Screenshot of Uffizi Gallery website with several sculptures available to view. The Uffizi Gallery's website allows users to view a variety of high-resolution Greek and Roman sculptures. (Photo: Uffizi Gallery)

The collaboration between the Uffizi Gallery and Indiana University began in 2016 when IU President Michael A. McRobbie and Uffizi Gallery director Eike Schmidt announced the digitization project.

An Indiana University press release detailed the project, which includes training IU art history and informatics students the ins and outs of capturing 3D data, digital modeling and interactive online publishing. Over the summer, IU’s team digitized 61 statues in the Uffizi and the Villa Corsini, the annex where the Uffizi stores works not on display.

A new version of the Uffizi’s website, was launched Tuesday, August 7 in a ceremony at the museum, with IU Vice President for Research Fred H. Cate and other faculty in attendance.

IU President Michael A. McRobbie has remained instrumental throughout the entire collaboration process with the Uffizi Gallery, stating, “The unveiling of this new website marks a first major milestone in a collaboration that will generate unparalleled opportunity for scholarly engagement with materials housed in one of the world's oldest and very finest galleries."

IU President McRobbie takes a close look at a sculpture of two wrestlers.
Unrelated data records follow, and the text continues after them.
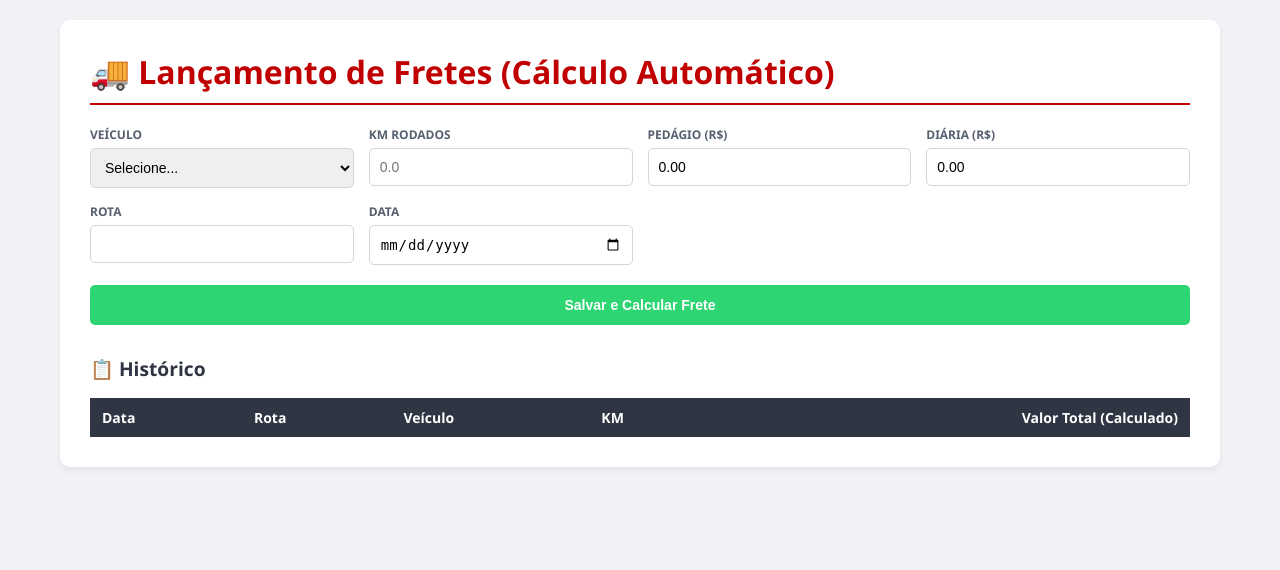
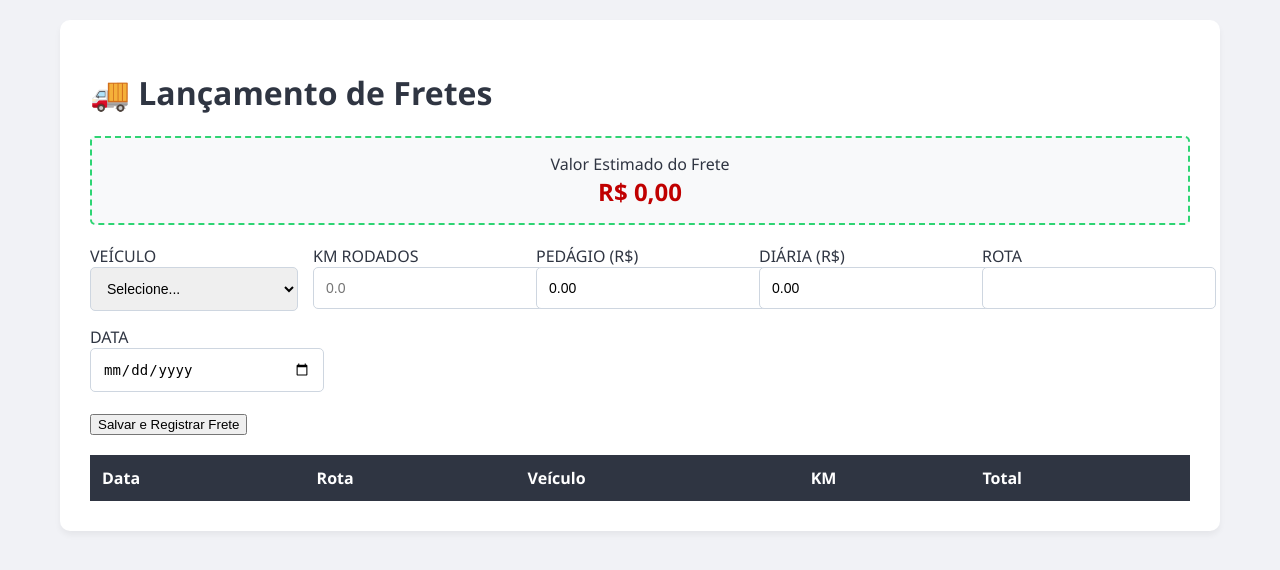
Before and after one commit to crismuuniz/Frescatto-Log-stica, a Python web app: template templates/fretes.html in a window 1280 px wide. Shown: the top 570 px of the page. Run offline with Jinja, Linux system fonts and the light colour scheme; the template is opened without the code that fills it, so the values that code supplies are empty.

Commit message:
valor de frete instantâneo

```diff
--- a/templates/fretes.html
+++ b/templates/fretes.html
@@ -4,29 +4,32 @@
     <meta charset="UTF-8">
     <title>Movimentação de Fretes - Frescatto</title>
     <style>
-        body { font-family: 'Segoe UI', Arial, sans-serif; background: #f1f2f6; color: #2f3542; padding: 20px; margin: 0; }
+        :root { --primary: #c00000; --success: #2ed573; --dark: #2f3542; }
+        body { font-family: 'Segoe UI', Arial, sans-serif; background: #f1f2f6; color: var(--dark); padding: 20px; margin: 0; }
         .container { max-width: 1100px; margin: auto; background: white; padding: 30px; border-radius: 10px; box-shadow: 0 4px 6px rgba(0,0,0,0.05); }
-        h1 { color: #c00000; margin-top: 0; border-bottom: 2px solid #c00000; padding-bottom: 10px; }
-        h2 { margin-top: 30px; color: #2f3542; font-size: 1.2rem; }
-        .form-grid { display: grid; grid-template-columns: repeat(auto-fit, minmax(220px, 1fr)); gap: 15px; margin-bottom: 20px; }
-        .form-group { display: flex; flex-direction: column; }
-        .form-group label { font-size: 12px; font-weight: bold; margin-bottom: 5px; color: #57606f; }
-        input, select { width: 100%; padding: 10px; border: 1px solid #ced6e0; border-radius: 5px; box-sizing: border-box; font-size: 14px; }
-        input:focus, select:focus { border-color: #c00000; outline: none; }
-        button { width: 100%; padding: 12px; background: #2ed573; color: white; font-weight: bold; border-radius: 5px; cursor: pointer; border: none; font-size: 14px; transition: background 0.2s; }
-        button:hover { background: #26af5f; }
-        .table-responsive { overflow-x: auto; margin-top: 15px; }
-        table { width: 100%; border-collapse: collapse; font-size: 14px; }
-        th { background: #2f3542; color: white; padding: 10px 12px; text-align: left; }
-        td { padding: 10px 12px; border-bottom: 1px solid #e4e7eb; }
-        .text-right { text-align: right; }
-        .negrito { font-weight: bold; }
+
+        /* Destaque para o cálculo */
+        .preview-box { background: #f8f9fa; padding: 15px; border-radius: 5px; margin-bottom: 20px; text-align: center; border: 2px dashed var(--success); }
+        .preview-value { font-size: 1.5rem; font-weight: bold; color: var(--primary); }
+
+        .form-grid { display: grid; grid-template-columns: repeat(auto-fit, minmax(200px, 1fr)); gap: 15px; margin-bottom: 20px; }
+        input, select { width: 100%; padding: 12px; border: 1px solid #ced6e0; border-radius: 5px; font-size: 14px; }
+
+        table { width: 100%; border-collapse: collapse; margin-top: 20px; }
+        th { background: var(--dark); color: white; padding: 12px; text-align: left; }
+        td { padding: 12px; border-bottom: 1px solid #e4e7eb; }
+        tr:hover { background-color: #fcfcfc; }
     </style>
 </head>
 <body>
 
 <div class="container">
-    <h1>🚚 Lançamento de Fretes (Cálculo Automático)</h1>
+    <h1>🚚 Lançamento de Fretes</h1>
+
+    <div class="preview-box">
+        <div>Valor Estimado do Frete</div>
+        <div id="valor-preview" class="preview-value">R$ 0,00</div>
+    </div>
 
     <form id="form">
         <div class="form-grid">
@@ -34,50 +37,28 @@
                 <label>VEÍCULO</label>
                 <select id="veiculo" required>
                     <option value="">Selecione...</option>
-                    <option value="fiorino">Fiorino (R$ 2,20/KM)</option>
-                    <option value="vlc">VLC (R$ 2,80/KM)</option>
-                    <option value="hr">HR (R$ 2,80/KM)</option>
-                    <option value="3/4">3/4 (R$ 3,40/KM)</option>
-                    <option value="toco">Toco (R$ 4,10/KM)</option>
-                    <option value="truck">Truck (R$ 5,00/KM)</option>
-                    <option value="carreta">Carreta (R$ 6,50/KM)</option>
+                    <option value="fiorino" data-taxa="2.20">Fiorino (R$ 2,20/KM)</option>
+                    <option value="vlc" data-taxa="2.80">VLC (R$ 2,80/KM)</option>
+                    <option value="hr" data-taxa="2.80">HR (R$ 2,80/KM)</option>
+                    <option value="3/4" data-taxa="3.40">3/4 (R$ 3,40/KM)</option>
+                    <option value="toco" data-taxa="4.10">Toco (R$ 4,10/KM)</option>
+                    <option value="truck" data-taxa="5.00">Truck (R$ 5,00/KM)</option>
+                    <option value="carreta" data-taxa="6.50">Carreta (R$ 6,50/KM)</option>
                 </select>
             </div>
-            <div class="form-group">
-                <label>KM RODADOS</label>
-                <input type="number" id="km" step="0.1" placeholder="0.0" required>
-            </div>
-            <div class="form-group">
-                <label>PEDÁGIO (R$)</label>
-                <input type="number" id="pedagio" step="0.01" value="0.00">
-            </div>
-            <div class="form-group">
-                <label>DIÁRIA (R$)</label>
-                <input type="number" id="diaria" step="0.01" value="0.00">
-            </div>
-            <div class="form-group">
-                <label>ROTA</label>
-                <input id="rota" required>
-            </div>
-            <div class="form-group">
-                <label>DATA</label>
-                <input type="date" id="data" required>
-            </div>
+            <div class="form-group"><label>KM RODADOS</label><input type="number" id="km" step="0.1" placeholder="0.0" required></div>
+            <div class="form-group"><label>PEDÁGIO (R$)</label><input type="number" id="pedagio" step="0.01" value="0.00"></div>
+            <div class="form-group"><label>DIÁRIA (R$)</label><input type="number" id="diaria" step="0.01" value="0.00"></div>
+            <div class="form-group"><label>ROTA</label><input id="rota" required></div>
+            <div class="form-group"><label>DATA</label><input type="date" id="data" required></div>
         </div>
-        <button type="submit">Salvar e Calcular Frete</button>
+        <button type="submit">Salvar e Registrar Frete</button>
     </form>
 
-    <h2>📋 Histórico</h2>
     <div class="table-responsive">
         <table>
             <thead>
-                <tr>
-                    <th>Data</th>
-                    <th>Rota</th>
-                    <th>Veículo</th>
-                    <th>KM</th>
-                    <th class="text-right">Valor Total (Calculado)</th>
-                </tr>
+                <tr><th>Data</th><th>Rota</th><th>Veículo</th><th>KM</th><th class="text-right">Total</th></tr>
             </thead>
             <tbody id="lista"></tbody>
         </table>
@@ -85,46 +66,34 @@
 </div>
 
 <script>
-    const API = "/api/fretes";
     const form = document.getElementById("form");
-    const lista = document.getElementById("lista");
+    const preview = document.getElementById("valor-preview");
 
-    async function carregar() {
-        const res = await fetch(API);
-        const dados = await res.json();
-        lista.innerHTML = dados.map(f => `
-            <tr>
-                <td>${f.data || '-'}</td>
-                <td>${f.rota || '-'}</td>
-                <td>${f.veiculo || '-'}</td>
-                <td>${f.km || 0}</td>
-                <td class="text-right negrito" style="color: #c00000;">R$ ${parseFloat(f.valor_frete || 0).toFixed(2)}</td>
-            </tr>
-        `).join('');
+    // Função de cálculo em tempo real
+    function calcularPreview() {
+        const taxa = parseFloat(document.getElementById("veiculo").selectedOptions[0]?.dataset.taxa || 0);
+        const km = parseFloat(document.getElementById("km").value) || 0;
+        const pedagio = parseFloat(document.getElementById("pedagio").value) || 0;
+        const diaria = parseFloat(document.getElementById("diaria").value) || 0;
+
+        const total = (km * taxa) + pedagio + diaria;
+        preview.innerText = `R$ ${total.toFixed(2)}`;
     }
 
+    // Adiciona evento de escuta para inputs
+    ["veiculo", "km", "pedagio", "diaria"].forEach(id => {
+        document.getElementById(id).addEventListener("input", calcularPreview);
+    });
+
+    // ... (restante da sua lógica de fetch/POST permanece igual)
     form.addEventListener("submit", async (e) => {
         e.preventDefault();
-        const payload = {
-            veiculo: document.getElementById("veiculo").value,
-            km: parseFloat(document.getElementById("km").value),
-            pedagio: parseFloat(document.getElementById("pedagio").value) || 0,
-            diaria: parseFloat(document.getElementById("diaria").value) || 0,
-            rota: document.getElementById("rota").value,
-            data: document.getElementById("data").value
-        };
-
-        await fetch(API, {
-            method: "POST",
-            headers: { "Content-Type": "application/json" },
-            body: JSON.stringify(payload)
-        });
-
+        // ... sua lógica de envio
+        alert("Frete registrado com sucesso!");
         form.reset();
+        calcularPreview();
         carregar();
     });
-
-    carregar();
 </script>
 </body>
 </html>
```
IU President McRobbie looks at a sculpture in the Uffizi Gallery during a 2016 trip to Italy. (Photo: IU Global Gateway Network)

Scans of over 300 pieces are now available to view over at the Uffizi Gallery’s website.

Featured photo courtesy of Indiana University.